Ken Clarke was brought back to the Tory frontbench ths week
Ken Clarke is reported to have warned against the Tories taking a "right-wing nationalist" stance on Europe shortly before returning to the shadow cabinet.
The MP, who was made shadow business secretary this week, is quoted as telling a conference in December that this would alienate Barack Obama.
Labour said this was a correct analysis of Tory policy on Europe, which was to "isolate the UK".
But the Conservatives said this was an "absurd interpretation" of the remarks.
Mr Clarke, seen as one of the most Europhile Tory MPs, has sometimes been at odds with the party's leadership on the issue.
But on his return to the shadow cabinet, the former chancellor said he would vote in favour of leader David Cameron's policies.
However, a debate at Nottingham University in December is quoted on the publicservice.co.uk website, in which he addresses party policy ahead of Mr Obama assuming the US presidency.
The article reports Mr Clarke saying: "A lot will depend on relations with Europe, because Obama doesn't want his strongest European ally led by a rightwing nationalist.
"He wants them to be a key player inside Europe, and he'll start looking at whoever is in Germany or France if we start being isolationist.
"I think the need to be working with Obama will influence my party on Europe.
"It is still firmly Eurosceptic but it's now moderate, harmless Eurosceptism. It's a bit silly sometimes, like which group do you join in the European parliament, but full-blooded stuff like renegotiating the treaty of accession is as dead as a dodo.
"We've got lots of ideas on European policy on energy, security, relations with Russia, climate change, all that kind of thing [but] somebody like me is far more relaxed about all that [and if the Tories] get into office the pressure of the American alliance will make them more European."
For Labour, Europe minister Caroline Flint said: "Ken Clarke is absolutely right to warn David Cameron that his European policy would only serve to isolate Britain from the US.
"It's a straightforward test for David Cameron: give up your policy on Europe, as Ken Clarke says, or give up the special relationship.
"Tory policy on Europe is 'crackpot', 'dotty' and 'frankly absurd', as Ken has repeatedly said.
"Cameron might have called Ken an 'Americo-sceptic' in the past but it's key to our special relationship that Britain remains strong in Europe, not isolated, marginalised and on the fringes."

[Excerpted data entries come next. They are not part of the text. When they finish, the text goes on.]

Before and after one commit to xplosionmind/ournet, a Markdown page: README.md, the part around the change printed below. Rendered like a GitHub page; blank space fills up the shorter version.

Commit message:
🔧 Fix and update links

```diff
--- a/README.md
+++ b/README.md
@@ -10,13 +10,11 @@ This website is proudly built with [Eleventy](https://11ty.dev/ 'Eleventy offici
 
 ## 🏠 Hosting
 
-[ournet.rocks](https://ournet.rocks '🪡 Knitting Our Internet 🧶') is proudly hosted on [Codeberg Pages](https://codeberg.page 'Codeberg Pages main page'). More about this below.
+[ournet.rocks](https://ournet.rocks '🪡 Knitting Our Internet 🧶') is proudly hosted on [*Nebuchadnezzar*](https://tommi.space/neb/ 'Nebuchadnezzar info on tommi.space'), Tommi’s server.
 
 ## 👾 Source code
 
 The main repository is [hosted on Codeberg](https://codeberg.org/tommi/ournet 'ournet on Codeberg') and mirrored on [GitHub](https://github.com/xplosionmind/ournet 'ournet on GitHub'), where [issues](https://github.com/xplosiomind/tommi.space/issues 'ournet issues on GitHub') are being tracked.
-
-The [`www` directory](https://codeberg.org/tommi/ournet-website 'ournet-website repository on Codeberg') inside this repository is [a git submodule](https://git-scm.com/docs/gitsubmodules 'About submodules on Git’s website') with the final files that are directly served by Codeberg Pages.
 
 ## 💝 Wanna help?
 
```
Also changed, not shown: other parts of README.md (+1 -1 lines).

But a Conservative spokesman said: "This is an absurd interpretation of what Ken Clarke said.
"He was not referring to David Cameron but talking in entirely hypothetical terms - he has never and would never describe David Cameron in that way.
"This is no more than a desperate attempt by Labour to try to distract attention from their catastrophic handling of the economy.
"As far as the position on Europe is concerned, Ken's views are well known, but, as he said when he was appointed, he accepts that the Conservative Party has a settled view on European matters and he will not oppose the direction David Cameron will set on European policies in the future."